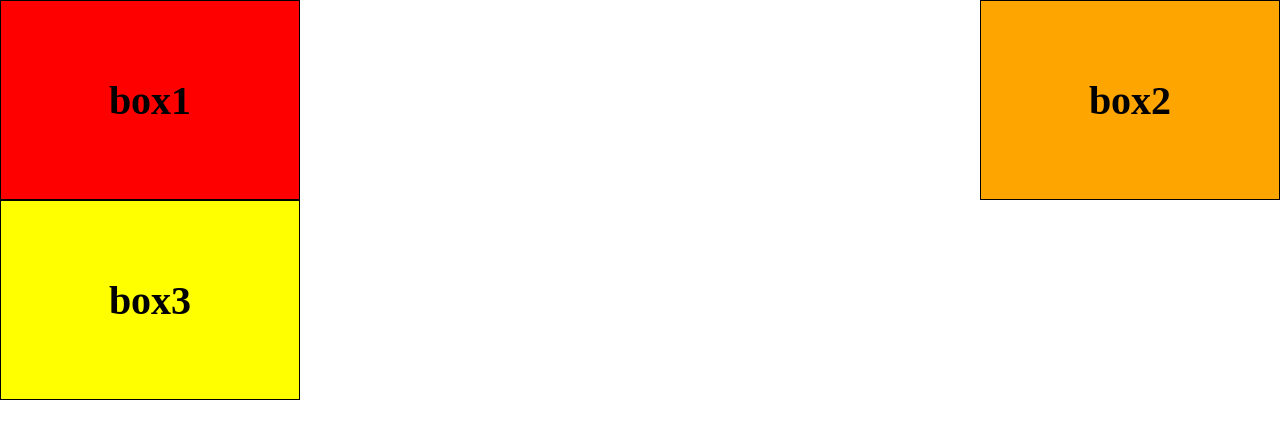
Repository: gwonjunsu95/html5
Page: html5/WebContent/day0301.html
These files come from the project's save history. The page is drawn as it stood at one moment and after the next save; the edit follows.
The browser window is 1280 px wide. The pictures show the whole page.

Above is the page before, as saved 2020-04-20 03:56:49.

### html5/WebContent/day0301.html
<!DOCTYPE html>
<html>
<head>
	<meta charset="UTF-8">
	<title>float 예제</title>
	<style>
		*{
			margin: 0;
			padding: 0;
			text-decoration: none;
			list-style: none;
		}

		div{
			width: 300px;
			height: 200px;
			text-align: center;
			line-height: 200px;
			font-size: 40px;
			font-weight: 700;
			border: 1px solid black;
			box-sizing: border-box;
		}

		#box1{
			background: red;
			float: left;
		}

		#box2{
			background: orange;
			float: right;
		}

		#box3{
			background: yellow;
			clear: both;
		}
	</style>
</head>
<body>
	<div id = "box1">box1</div>
	<div id = "box2">box2</div>
	<div id = "box3">box3</div>

</body>
</html>

After the next save:
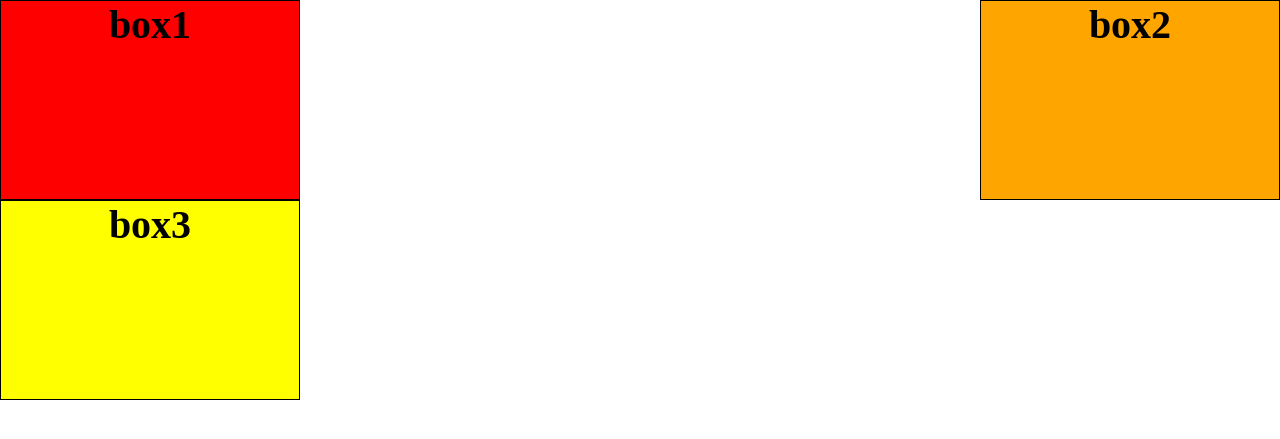
Saved 64 s later.
--- a/html5/WebContent/day0301.html
+++ b/html5/WebContent/day0301.html
@@ -15,7 +15,6 @@
 			width: 300px;
 			height: 200px;
 			text-align: center;
-			line-height: 200px;
 			font-size: 40px;
 			font-weight: 700;
 			border: 1px solid black;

- - - - -

● TASK TO COMPLETE: I need every line of the material that includes "background", so please copy them out.

● RESPONSE BELOW:
			background: red;
			background: orange;
			background: yellow;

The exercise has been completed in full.